Counselor and self-help writer John Bradshaw writes “I believe that group work is the most powerful form of therapy” when referring to inner child work. But one thing: please don’t share with your family members, even if they are caring. Family members who have not done their own inner child work are much less capable of dealing with yours. Defensiveness, anger, finger-pointing, and grief may result in sharing your feelings with family members, so please don’t do it.
Sharing takes tremendous courage and inner strength. It’s normal and okay to feel scared! Feel the fear, and if you feel ready, share anyway.
5. Loving and supportive affirmations
Loving affirmations are a powerful way to affirm your worthiness and support your journey in feeling safe and healing wounded inner child. When repeated consistently, affirmations have a way of rewiring the brain and sinking down into unconscious layers of programming. Repeating such messages can result in deep change and healing at a primal level.
Here are some loving and supportive affirmations you can say to yourself throughout the day and during meditation:
- I will stay here and support you.
- Welcome to the world, I’ve been waiting to hold you.
- I love you just the way you are.
- I’m so glad you’re here.
- I want to take care of you.
- I want to spend time with you.
- I want to hear your thoughts and feelings.
- It’s OK to feel sad and scared.
- It’s OK to be yourself.
- You’re allowed to say no.
- You are so special to me.
- You have so much to offer the world.
- I believe in you.
- I will protect you against harm.
You can say these affirmations as many times as you need, whenever is necessary during the day. You might even like to use a special voice when saying these affirmations, such as the voice of a wise old man or a loving mother.
Also feel free to create your own loving affirmations!
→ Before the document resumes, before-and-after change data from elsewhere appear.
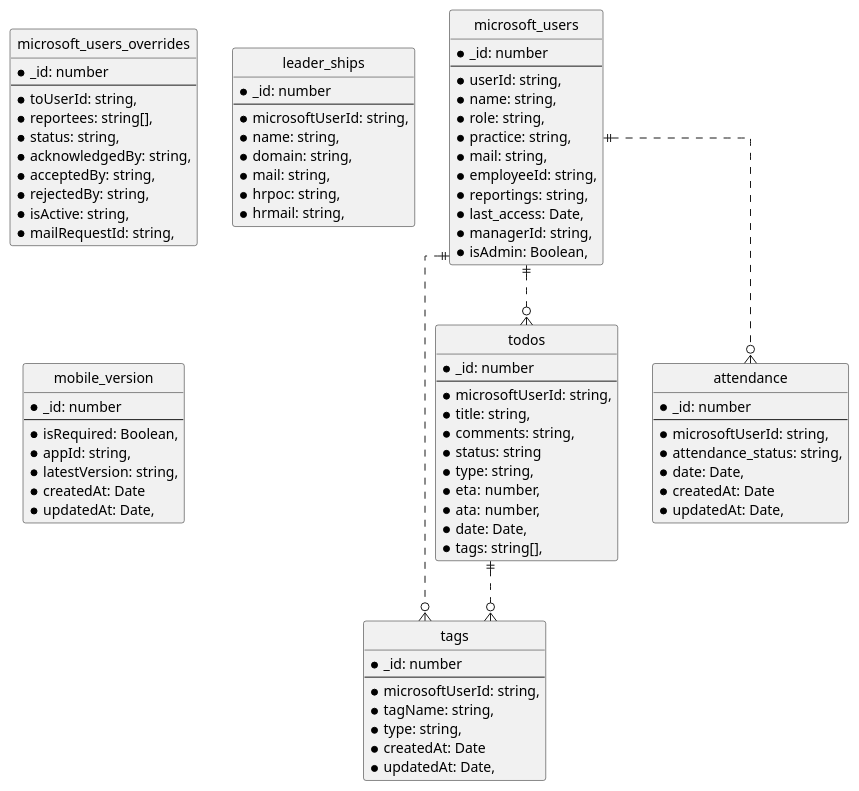
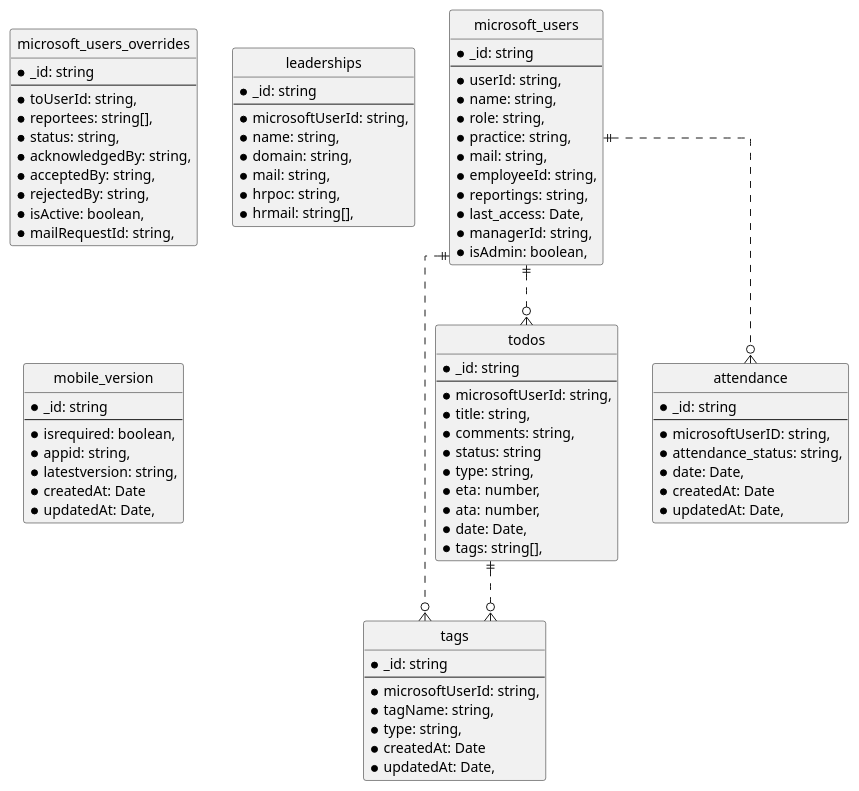
One commit to avasoft-mobility/workday-design changed the diagram in backend/er_design/workday.er.puml. Above: the diagram before and after it, drawn with PlantUML. The commit also changed 7 other files, not shown here.

Commit message:
Remove unused ER files and Change datatypes in ER

```diff
--- a/backend/er_design/workday.er.puml
+++ b/backend/er_design/workday.er.puml
@@ -1,97 +1,97 @@
 @startuml ER Diagram
 ' hide the spot
 hide circle
 
 ' avoid problems with angled crows feet
 skinparam linetype ortho
 
 entity microsoft_users{
-    *_id: number
+    *_id: string
     --
     *userId: string,
     *name: string,
     *role: string,
     *practice: string,
     *mail: string,
     *employeeId: string,
     *reportings: string,
     *last_access: Date,
     *managerId: string,
-    *isAdmin: Boolean,
+    *isAdmin: boolean,
 }
 
 entity microsoft_users_overrides{
-    *_id: number
+    *_id: string
     --
     *toUserId: string,
     *reportees: string[],
     *status: string,
     *acknowledgedBy: string,
     *acceptedBy: string,
     *rejectedBy: string,
-    *isActive: string,
+    *isActive: boolean,
     *mailRequestId: string,
 }
 
-entity leader_ships{
-    *_id: number
+entity leaderships{
+    *_id: string
     --
     *microsoftUserId: string,
     *name: string,
     *domain: string,
     *mail: string,
     *hrpoc: string,
-    *hrmail: string,
+    *hrmail: string[],
 }
 
 entity tags{
-    *_id: number
+    *_id: string
     --
     *microsoftUserId: string,
     *tagName: string,
     *type: string,
     *createdAt: Date 
     *updatedAt: Date,
 }
 
 entity todos{
-    *_id: number
+    *_id: string
     --
     *microsoftUserId: string,
     *title: string,
     *comments: string,
     *status: string 
     *type: string,
     *eta: number,
     *ata: number,
     *date: Date,
     *tags: string[],
 }
 
 entity attendance{
-    *_id: number
+    *_id: string
     --
-    *microsoftUserId: string,
+    *microsoftUserID: string,
     *attendance_status: string,
     *date: Date,
     *createdAt: Date 
     *updatedAt: Date,
 }
 
 entity mobile_version{
-    *_id: number
+    *_id: string
     --
-    *isRequired: Boolean,
-    *appId: string,
-    *latestVersion: string,
+    *isrequired: boolean,
+    *appid: string,
+    *latestversion: string,
     *createdAt: Date 
     *updatedAt: Date,
 }
 
 microsoft_users ||..o{ todos
 microsoft_users ||..o{ tags
 microsoft_users ||..o{ attendance
 todos ||..o{ tags
 
 
 @enduml
```
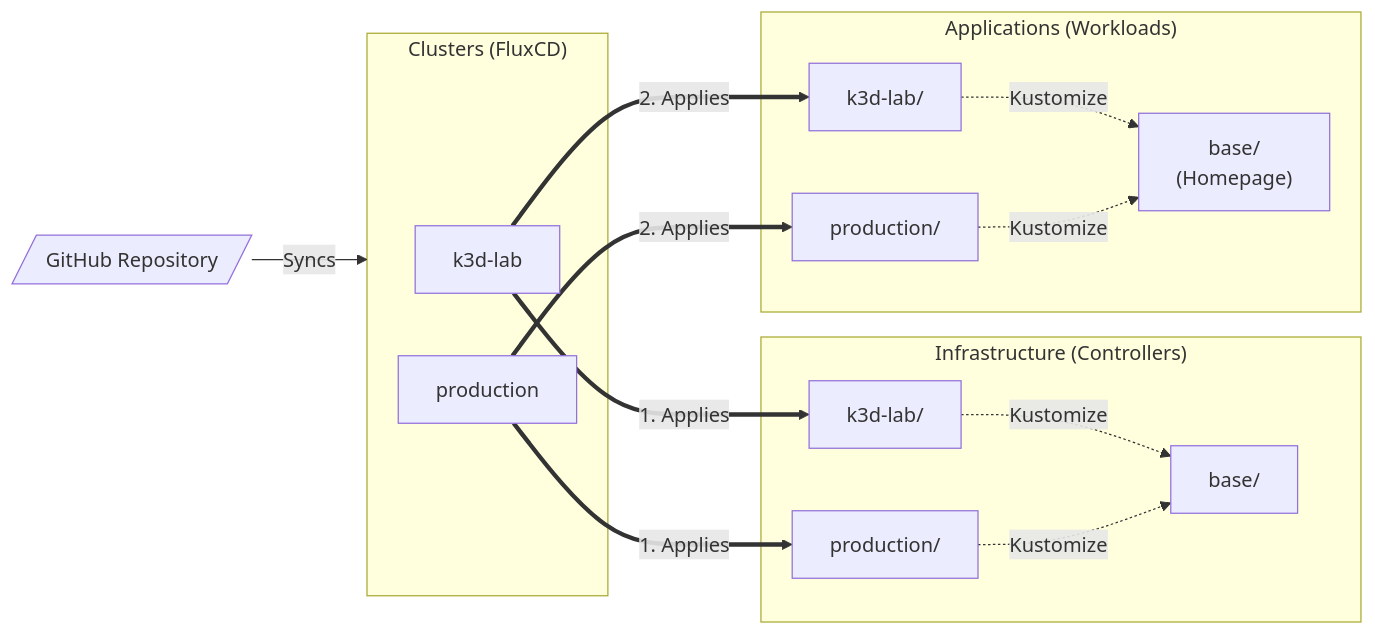
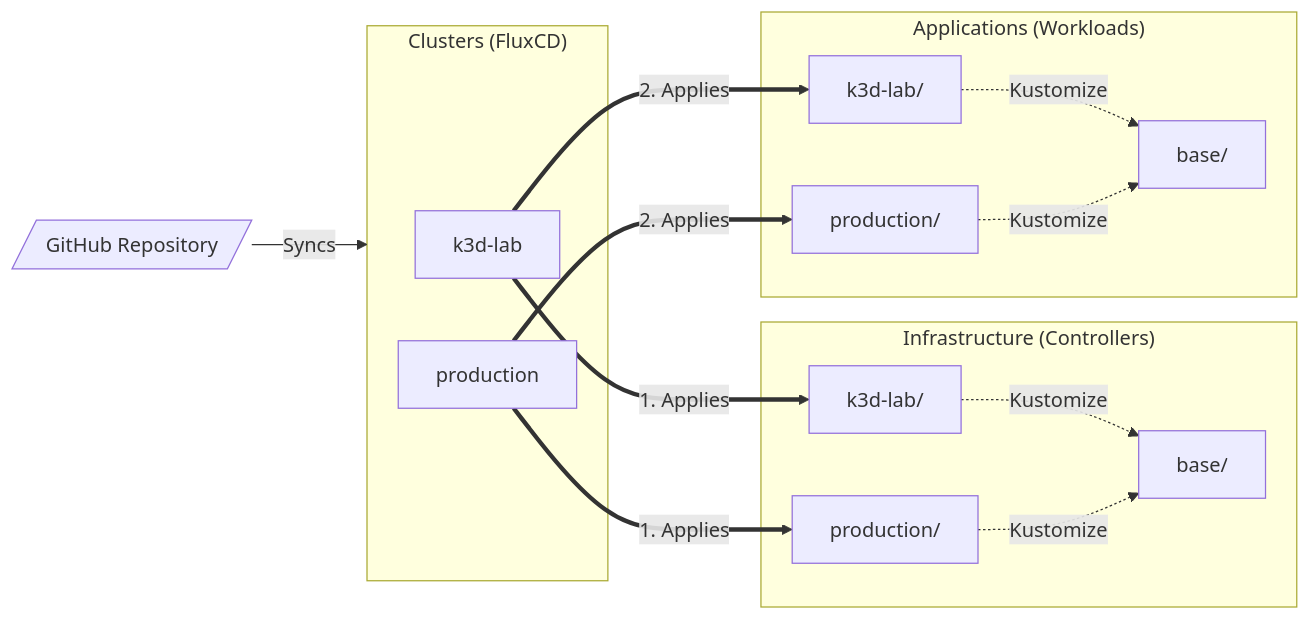
Before and after one commit to fleet-infra/gitops: the diagram in README.md, drawn with Mermaid. The commit also changed 1 other file, not shown here.

Commit message:
fix: Use traefik expose.default and update README

````diff
--- a/README.md
+++ b/README.md
@@ -7,35 +7,35 @@
 ```mermaid
 flowchart LR
   GitRepo[/"GitHub Repository"/]
 
   subgraph Clusters["Clusters (FluxCD)"]
     C_K3D["k3d-lab"]
     C_PROD["production"]
   end
 
   subgraph Infra["Infrastructure (Controllers)"]
     I_BASE["base/"]
     I_K3D["k3d-lab/"]
     I_PROD["production/"]
   end
 
   subgraph Apps["Applications (Workloads)"]
-    A_BASE["base/<br/>(Homepage)"]
+    A_BASE["base/"]
     A_K3D["k3d-lab/"]
     A_PROD["production/"]
   end
 
   GitRepo -->|"Syncs"| Clusters
 
   C_K3D ==>|"1. Applies"| I_K3D
   C_K3D ==>|"2. Applies"| A_K3D
 
   C_PROD ==>|"1. Applies"| I_PROD
   C_PROD ==>|"2. Applies"| A_PROD
 
   I_K3D -.->|"Kustomize"| I_BASE
   I_PROD -.->|"Kustomize"| I_BASE
 
   A_K3D -.->|"Kustomize"| A_BASE
   A_PROD -.->|"Kustomize"| A_BASE
 ```
````
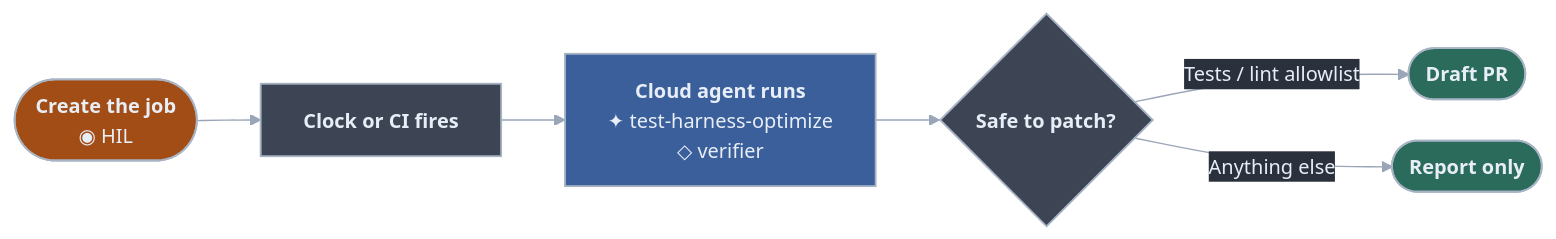
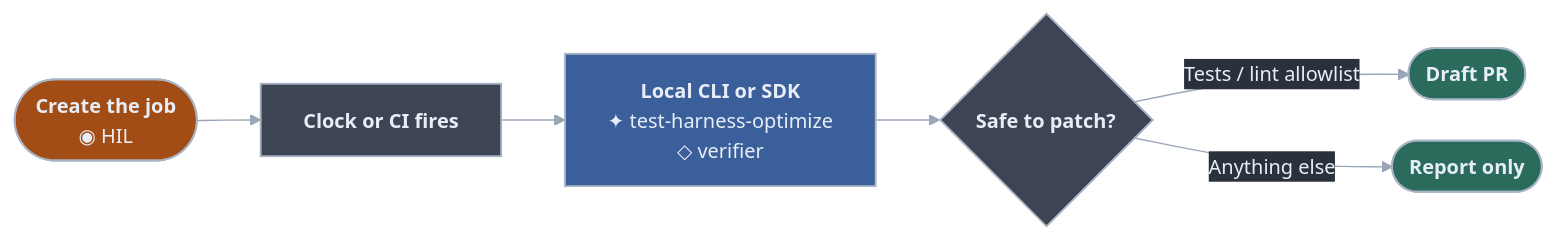
One commit to RaphaelBecker/cursor-harness changed the ninth of 14 diagrams in README.md. Above: the diagram before and after it, drawn with Mermaid. The commit also changed other lines of this file and 9 other files, not shown here.

````diff
--- a/README.md
+++ b/README.md
@@ -516,23 +520,23 @@
 ```mermaid
 %%{init: {"theme":"base","themeVariables":{"darkMode":true,"fontFamily":"ui-sans-serif, system-ui, -apple-system, Segoe UI, sans-serif","fontSize":"15px","background":"#2B313C","lineColor":"#9AA6B8","textColor":"#9AA6B8","primaryTextColor":"#E8EEF7","edgeLabelBackground":"#2B313C"},"flowchart":{"curve":"basis","htmlLabels":true,"nodeSpacing":31,"rankSpacing":48,"padding":16,"useMaxWidth":true}}}%%
 flowchart LR
   A(["<b>Create the job</b><br/>◉ HIL"])
   B["<b>Clock or CI fires</b>"]
-  C["<b>Cloud agent runs</b><br/>✦ test-harness-optimize<br/>◇ verifier"]
+  C["<b>Local CLI or SDK</b><br/>✦ test-harness-optimize<br/>◇ verifier"]
   D{"<b>Safe to patch?</b>"}
   E(["<b>Draft PR</b>"])
   F(["<b>Report only</b>"])
 
   A --> B --> C --> D
   D -->|Tests / lint allowlist| E
   D -->|Anything else| F
 
   classDef skill fill:#3A5F9A,stroke:#A8B4C4,stroke-width:1.4px,color:#E8EEF7
   classDef hil fill:#A34D16,stroke:#A8B4C4,stroke-width:1.4px,color:#E8EEF7
   classDef you fill:#3D4554,stroke:#A8B4C4,stroke-width:1.4px,color:#E8EEF7
   classDef done fill:#2A6B5C,stroke:#A8B4C4,stroke-width:1.4px,color:#E8EEF7
   class A hil
   class B,D you
   class C skill
   class E,F done
 ```
````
The list above will help you get started, but often the most powerful affirmations organically arise from your deepest needs.
6. Do an inner child visualization/meditation
You will need to dedicate about half an hour or more to this exercise. Find a quiet and comfortable space, and either sit or lie down.
Imagine that you are about to meet your inner child. You walk outside into your backyard and he/she is playing in a sandbox. What age is he/she? You walk up to your inner child and sit down. “Hello,” you might say, introducing yourself. You look into the eyes of your inner child. What is he/she feeling towards you? Curiosity? Trepidation? Shyness? Skepticism? Excitement? Respect your inner child and his/her boundaries. If he/she wishes to hug you or shake your hand, let that happen.
If not, it’s okay. Your inner child may just need to warm up to you. You might next wish to ask, “What do you need the most?” If you are communicating with your infant self during this visualization, the response might come as a visceral feeling as opposed to communicating with your school-aged self who might respond verbally.
If your inner child tells you what they need, provide a safe space for them. Let them feel heard, seen, understood, and loved by you. You might like to share with them how much you love and care for them, and wish them to be cared for. If your inner child wishes to be cradled, hugged, or held, embrace the opportunity. Once you feel that your mission to connect with your inner child has been completed, you can visualize yourself walking back into your house. Focus on your breathing, stretch your body, and open your eyes.
I recommend journaling about the experience. Journaling is a wonderful tool for self-reflection, deepening your self-understanding, and also serving as a way to document your progress. So take a few minutes to do it!